**Task directions:** Please find all lines containing "nome" in the listing below and copy them.

**Provided material:**
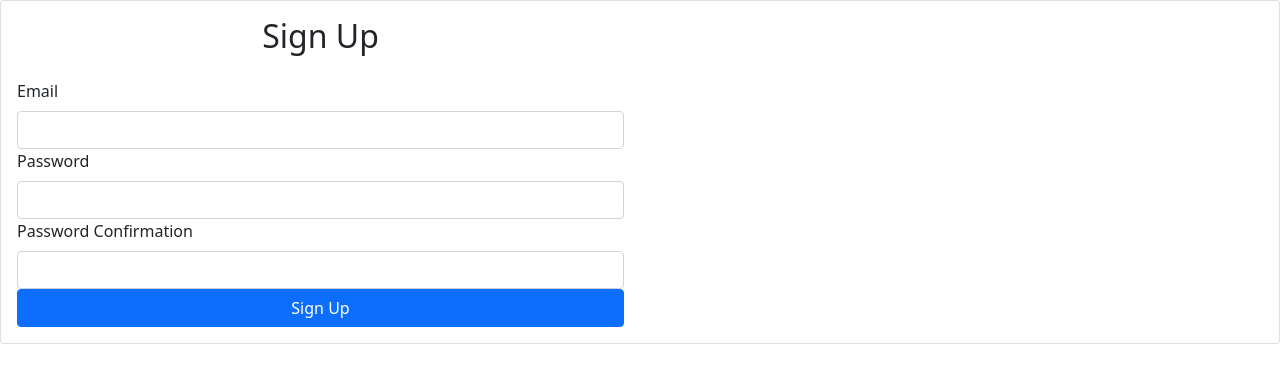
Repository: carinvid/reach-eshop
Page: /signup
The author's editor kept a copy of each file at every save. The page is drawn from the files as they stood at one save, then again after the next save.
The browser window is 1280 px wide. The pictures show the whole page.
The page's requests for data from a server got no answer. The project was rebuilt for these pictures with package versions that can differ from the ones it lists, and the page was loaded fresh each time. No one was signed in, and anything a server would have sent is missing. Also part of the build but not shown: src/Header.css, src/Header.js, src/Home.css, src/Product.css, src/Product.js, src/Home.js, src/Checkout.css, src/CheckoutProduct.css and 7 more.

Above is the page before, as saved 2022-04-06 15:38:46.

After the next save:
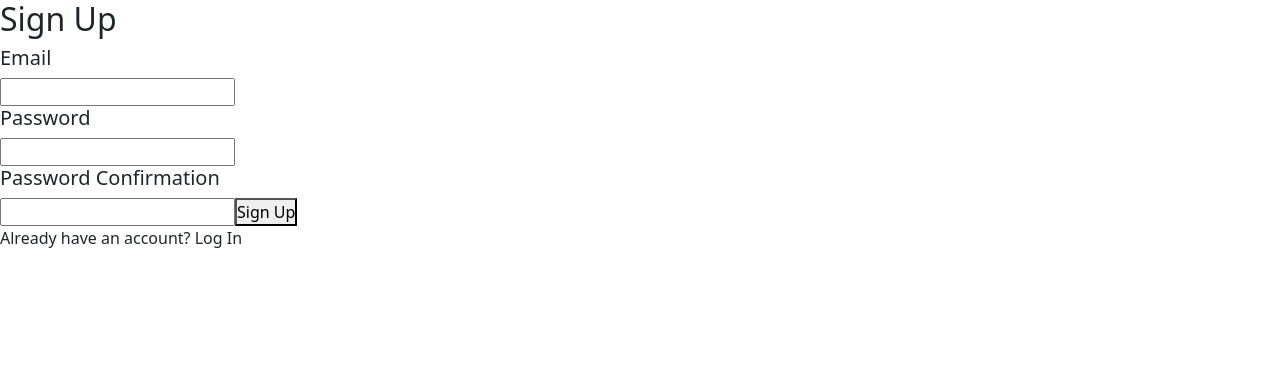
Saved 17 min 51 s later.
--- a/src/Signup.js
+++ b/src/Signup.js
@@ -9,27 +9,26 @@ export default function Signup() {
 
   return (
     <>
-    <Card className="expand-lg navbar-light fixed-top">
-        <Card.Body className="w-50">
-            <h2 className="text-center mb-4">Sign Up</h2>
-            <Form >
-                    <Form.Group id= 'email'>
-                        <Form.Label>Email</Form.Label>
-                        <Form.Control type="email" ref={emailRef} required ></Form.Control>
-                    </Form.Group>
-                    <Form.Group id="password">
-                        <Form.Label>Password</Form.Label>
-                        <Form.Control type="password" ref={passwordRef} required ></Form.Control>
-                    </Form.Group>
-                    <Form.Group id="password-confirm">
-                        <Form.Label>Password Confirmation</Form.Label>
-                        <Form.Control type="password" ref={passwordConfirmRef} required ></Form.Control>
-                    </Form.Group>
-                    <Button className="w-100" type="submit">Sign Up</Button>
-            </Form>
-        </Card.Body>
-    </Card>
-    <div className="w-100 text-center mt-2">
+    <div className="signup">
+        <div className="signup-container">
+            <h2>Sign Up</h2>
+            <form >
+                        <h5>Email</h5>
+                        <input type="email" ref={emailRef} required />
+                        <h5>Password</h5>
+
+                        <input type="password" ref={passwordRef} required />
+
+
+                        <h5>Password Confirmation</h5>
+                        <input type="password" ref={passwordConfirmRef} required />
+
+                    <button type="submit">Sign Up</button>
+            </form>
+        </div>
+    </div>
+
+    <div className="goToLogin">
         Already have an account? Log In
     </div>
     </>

...

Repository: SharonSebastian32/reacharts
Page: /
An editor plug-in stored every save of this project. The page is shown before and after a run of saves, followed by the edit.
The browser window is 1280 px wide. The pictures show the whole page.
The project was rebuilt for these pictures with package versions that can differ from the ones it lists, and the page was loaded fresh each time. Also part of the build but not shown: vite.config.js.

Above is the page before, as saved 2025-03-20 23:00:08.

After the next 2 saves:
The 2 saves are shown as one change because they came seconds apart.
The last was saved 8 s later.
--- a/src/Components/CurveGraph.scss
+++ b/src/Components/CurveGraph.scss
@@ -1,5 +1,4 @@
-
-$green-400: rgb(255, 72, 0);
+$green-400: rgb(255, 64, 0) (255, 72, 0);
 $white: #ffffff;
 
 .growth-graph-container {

...

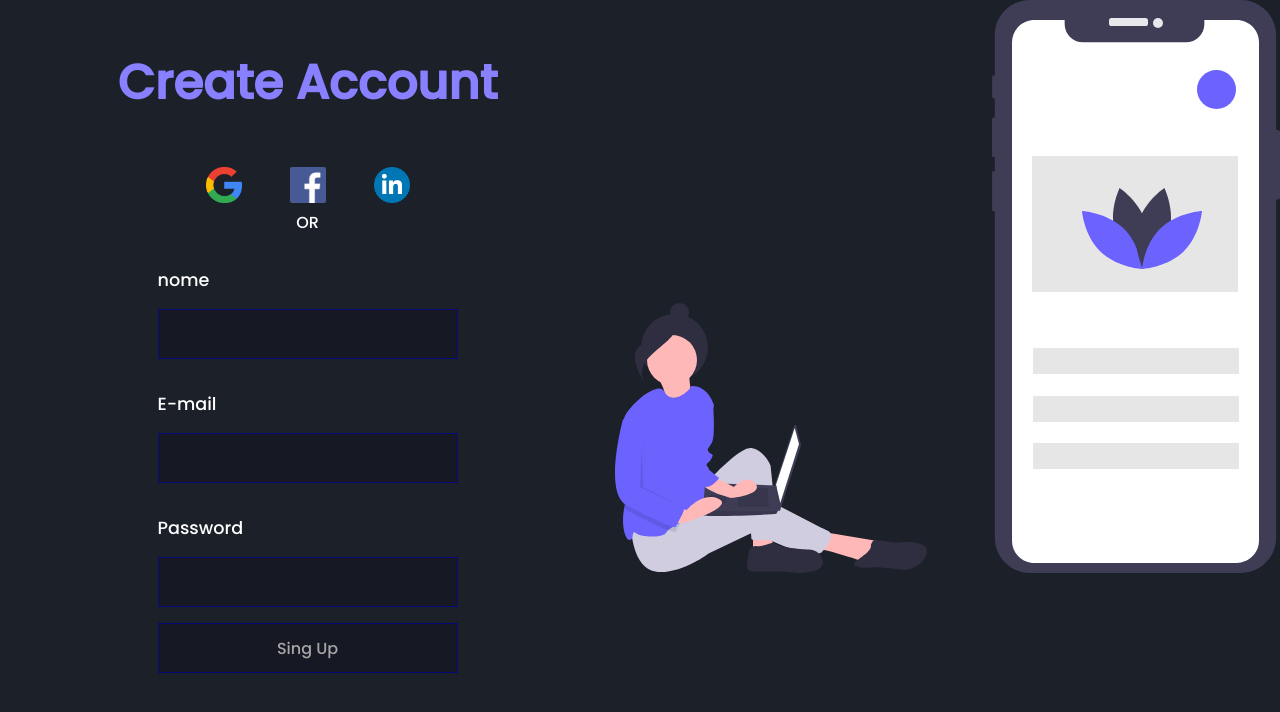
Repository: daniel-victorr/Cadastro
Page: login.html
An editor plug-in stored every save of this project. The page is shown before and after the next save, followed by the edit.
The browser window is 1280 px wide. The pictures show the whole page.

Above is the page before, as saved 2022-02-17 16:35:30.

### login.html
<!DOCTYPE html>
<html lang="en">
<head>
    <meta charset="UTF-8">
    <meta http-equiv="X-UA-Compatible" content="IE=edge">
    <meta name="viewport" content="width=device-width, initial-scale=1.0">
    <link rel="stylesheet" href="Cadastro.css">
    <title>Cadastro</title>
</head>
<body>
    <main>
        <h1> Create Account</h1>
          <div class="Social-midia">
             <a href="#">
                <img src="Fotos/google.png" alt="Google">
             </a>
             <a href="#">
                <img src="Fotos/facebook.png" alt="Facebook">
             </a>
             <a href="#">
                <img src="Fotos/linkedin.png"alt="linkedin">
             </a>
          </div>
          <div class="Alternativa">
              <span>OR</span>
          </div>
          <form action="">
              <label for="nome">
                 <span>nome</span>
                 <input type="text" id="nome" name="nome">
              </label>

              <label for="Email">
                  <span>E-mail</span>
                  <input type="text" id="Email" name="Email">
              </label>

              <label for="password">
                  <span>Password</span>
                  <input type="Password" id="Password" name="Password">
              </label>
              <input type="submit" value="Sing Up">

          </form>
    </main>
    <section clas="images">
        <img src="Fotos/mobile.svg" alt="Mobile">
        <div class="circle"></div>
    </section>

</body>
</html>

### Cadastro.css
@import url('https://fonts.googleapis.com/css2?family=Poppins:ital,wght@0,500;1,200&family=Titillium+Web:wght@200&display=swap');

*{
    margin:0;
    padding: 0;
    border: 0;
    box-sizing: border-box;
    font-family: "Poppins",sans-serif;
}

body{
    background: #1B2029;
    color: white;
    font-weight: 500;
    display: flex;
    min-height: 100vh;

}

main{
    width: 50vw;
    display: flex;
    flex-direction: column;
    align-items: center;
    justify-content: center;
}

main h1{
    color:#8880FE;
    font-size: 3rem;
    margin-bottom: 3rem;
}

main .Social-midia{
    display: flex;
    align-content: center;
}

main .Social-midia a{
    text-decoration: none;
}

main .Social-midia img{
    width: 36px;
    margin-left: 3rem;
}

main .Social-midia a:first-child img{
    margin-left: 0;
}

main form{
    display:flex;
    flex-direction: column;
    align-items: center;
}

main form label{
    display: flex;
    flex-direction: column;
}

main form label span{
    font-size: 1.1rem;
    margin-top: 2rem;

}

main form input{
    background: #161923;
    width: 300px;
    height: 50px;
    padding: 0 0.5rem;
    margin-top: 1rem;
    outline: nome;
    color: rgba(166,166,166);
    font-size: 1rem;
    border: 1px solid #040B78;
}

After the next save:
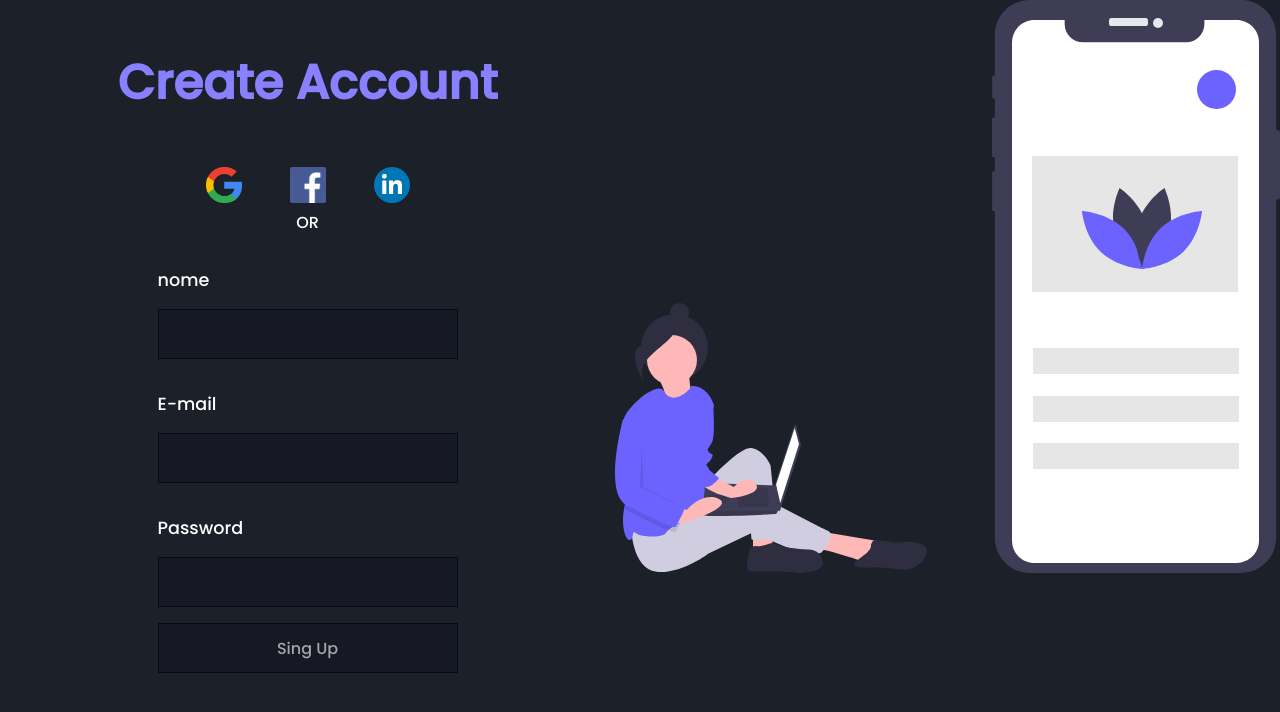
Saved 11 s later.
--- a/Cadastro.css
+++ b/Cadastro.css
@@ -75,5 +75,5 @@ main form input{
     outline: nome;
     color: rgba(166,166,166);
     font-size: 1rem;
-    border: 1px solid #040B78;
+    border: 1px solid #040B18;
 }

**Reply to the task:**
              <label for="nome">
                 <span>nome</span>
                 <input type="text" id="nome" name="nome">
    outline: nome;
     outline: nome;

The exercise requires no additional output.